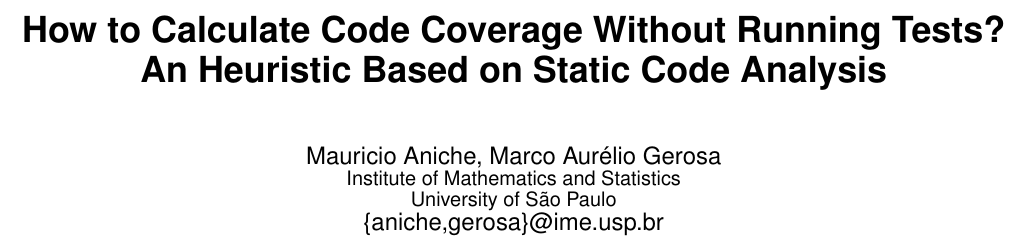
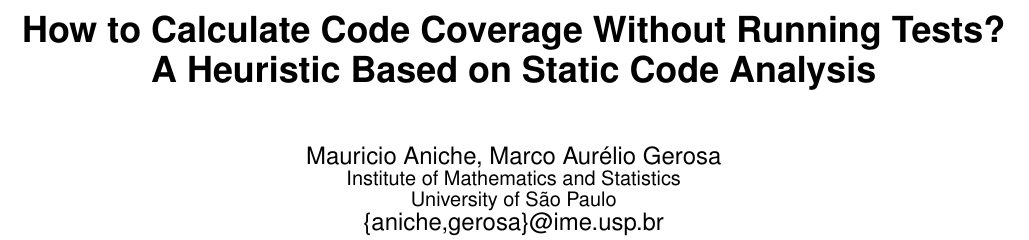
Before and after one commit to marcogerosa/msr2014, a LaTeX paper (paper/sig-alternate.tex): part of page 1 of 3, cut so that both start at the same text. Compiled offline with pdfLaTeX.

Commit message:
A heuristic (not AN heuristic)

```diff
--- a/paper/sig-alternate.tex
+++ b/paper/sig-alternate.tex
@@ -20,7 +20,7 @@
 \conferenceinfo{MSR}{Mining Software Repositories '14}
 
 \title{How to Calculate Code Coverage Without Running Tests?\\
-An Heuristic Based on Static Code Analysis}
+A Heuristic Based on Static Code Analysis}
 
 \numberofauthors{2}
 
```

**Prompt**
Please repeat all of the data exactly as it stands, leaving the pictures out.

**Result**
Before and after one commit to marcogerosa/msr2014, a LaTeX paper (paper/sig-alternate.tex): part of page 1 of 3, cut so that both start at the same text. Compiled offline with pdfLaTeX.

Commit message:
A heuristic (not AN heuristic)

```diff
--- a/paper/sig-alternate.tex
+++ b/paper/sig-alternate.tex
@@ -20,7 +20,7 @@
 \conferenceinfo{MSR}{Mining Software Repositories '14}
 
 \title{How to Calculate Code Coverage Without Running Tests?\\
-An Heuristic Based on Static Code Analysis}
+A Heuristic Based on Static Code Analysis}
 
 \numberofauthors{2}
 
```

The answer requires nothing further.